Mark Thoma says economics is changing
But it's hard to deny that the questions [economists] are asking have gone through a considerable evolution since the onset of the recession, and when questions change, new models and new tools are developed to answer them.
I'm sure many people do not share this view -- they think change isn't coming fast enough or isn't radical enough. Me? I'm fine with this degree of change; I just worry about its direction. Thoma's post is all about adding complexity and relaxing assumptions of rationality. Is this a good thing?
Before I continue, let me define some terms I'll use.
- Zero-order theory: This kind of theory at best tells you orders of magnitude. Mostly it provide answers questions like: Does inflation exist?, Is growth positive or negative? or What is money? The quantity theory of money is a zero order theory. These orders of magnitude and answers aren't necessarily empirically correct. You can have an empirically correct (i.e. right) zero-order theory (within scope) or a wrong zero-order theory. You also can't tell the difference between measurement error and real fluctuations at this order.
- First order theory: This theory tells you orders of magnitude and directions of effects. Again, this can be right or wrong (within scope). The IS-LM and AD-AS models are (in some respects) first order theories. At this point you can usually tell the difference between what is a real fluctuation and what is a measurement error (at least given the first order theory).
- Higher order theory: This basically means you've gotten things right -- you have an empirically accurate first order theory -- and now you are trying to expand scope.
My mental picture is a "Taylor expansion" of a theory T with a scale x₀ (that sets scope) -- the scope of the zero order theory is e.g. δx << x₀ while the scope of the first order theory is e.g. δx² << x₀². A higher order theory can handle most values of δx. It looks something like this:
Each term added is a new effective theory with increased scope. Also note that a framework in a sense tells you how to go from zero order theory to first order to higher order (e.g. the scales and and how the theories relate to one another). It's not absolutely necessary, but is extremely useful because it organizes all of the empirical successes of zero order (and higher) theories.
And finally, a theory that gets better (by some metric) as you proceed from zero order to higher order is a progressive research program. One that doesn't get better (n.b. it doesn't actually have to get worse) is a degenerative research program.
There was a dominant macro paradigm that wasn't all that empirically accurate and seemed to predict that something like the global recession would not occur and that inequality was just about differences in effort. Economics as a profession seems to believe this paradigm was a first order theory. That is what I gather from Mark Thoma's post.
The financial crisis of 2008 was a striking failure of that paradigm. Note that we don't need to know if a financial crisis causes or is the effect of macro fluctuations to assert this. Thoma tells us what that pre-2008 paradigm said:
Our modern financial system couldn't crash like those antiquated systems that were around during and before the Great Depression. There was no need to include it in our macro models, at least not in any detail, or even ask questions about what might happen if there was a financial crisis. ... In the past, the Taylor rule was praised as responsible for the Great Moderation. We had discovered the key to a stable economy.
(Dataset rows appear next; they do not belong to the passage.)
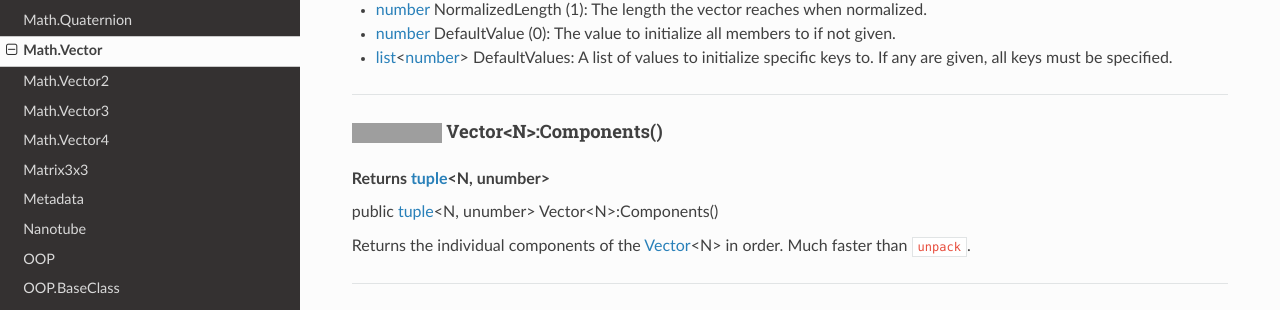
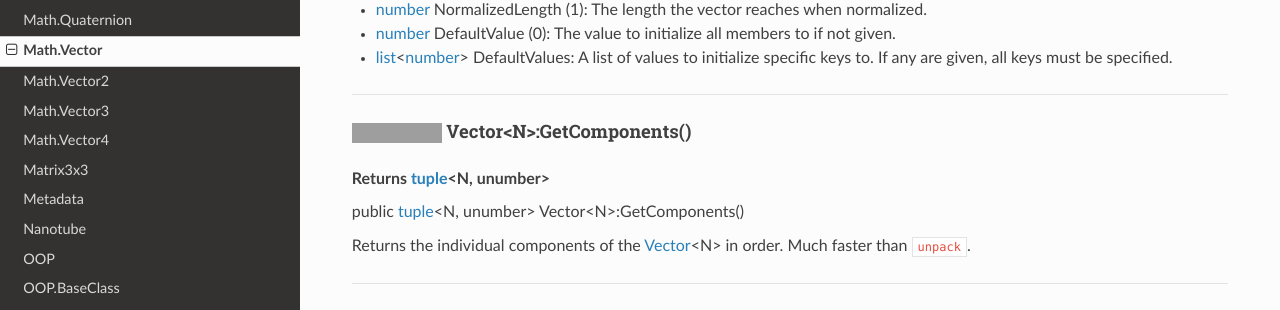
Before and after one commit to lua-carbon/carbon, an MkDocs documentation site: the page built from docs/Classes/Math.Vector.md, in a window 1280 px wide and 900 px high, scrolled down 676 px. Shown: the part 141-451 px from the top of the window. Built offline with MkDocs 1.6.1, drawn with Linux system fonts in a browser that asks for light colours; nearby versions of some CDN libraries; old or Windows-style settings are respelled for this version of MkDocs; grey boxes are pictures that could not be loaded.

Commit message:
Matrix, Vector changes: - Vector:Components renamed to Vector:GetComponents - Added Matrix:GetComponents

```diff
--- a/docs/Classes/Math.Vector.md
+++ b/docs/Classes/Math.Vector.md
@@ -37,13 +37,13 @@ The following parameters are valid:
 - [list](Types#list)&lt;[number](Types#number)&gt; DefaultValues: A list of values to initialize specific keys to. If any are given, all keys must be specified.
 
 <hr/>
-<h4 class="method-name"><img alt="public" src="https://img.shields.io/badge/ -public-11b237.svg?style=flat-square" />  Vector&lt;N&gt;:Components()</h4>
+<h4 class="method-name"><img alt="public" src="https://img.shields.io/badge/ -public-11b237.svg?style=flat-square" />  Vector&lt;N&gt;:GetComponents()</h4>
 
 
 
 **Returns  [tuple](Types#tuple)&lt;N, unumber&gt;**
 
-public [tuple](Types#tuple)&lt;N, unumber&gt; Vector&lt;N&gt;:Components()
+public [tuple](Types#tuple)&lt;N, unumber&gt; Vector&lt;N&gt;:GetComponents()
 
 Returns the individual components of the [Vector](Classes/Math.Vector)&lt;N&gt; in order. Much faster than `unpack`.
 
```
Also changed, not shown: 3 other files.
So 2008 was not the kind of event that happens in that paradigm and now monetary policy is under scrutiny. But, Thoma says, economics is changing -- by adding complexity: new monetary policy goals, adding financial sectors and asymmetric bargaining power.
But if you first order theory fails in its first order tasks (within scope), you don't go constructing a second order theory from it. You really only have three choices: 1) reduce the scope of the existing theory, 2) try other first order theories or 3) go back to zero order. We can consider the first two options represented by Dani Rodrik (using models only for their original purpose) and Paul Krugman (a "return to depression economics" like the ISLM model), respectively.
But the existing theory was never very empirically accurate so reducing its scope makes it all the more useless. And the general lack of scope conditions in economic models means we can't really choose which other first order theories apply ex ante, only ex post. Macroeconomists become "economic doctors" in Simon Wren-Lewis's vision.
That is the existential crisis macroeconomics is finding itself in. The only choice left is the one that is hardest for an established field to take: go back to the drawing board and come up with some new zero order theories .
 That's where the information equilibrium framework comes in. It represents a new framework for constructing zero order theories (and expanding them to first order).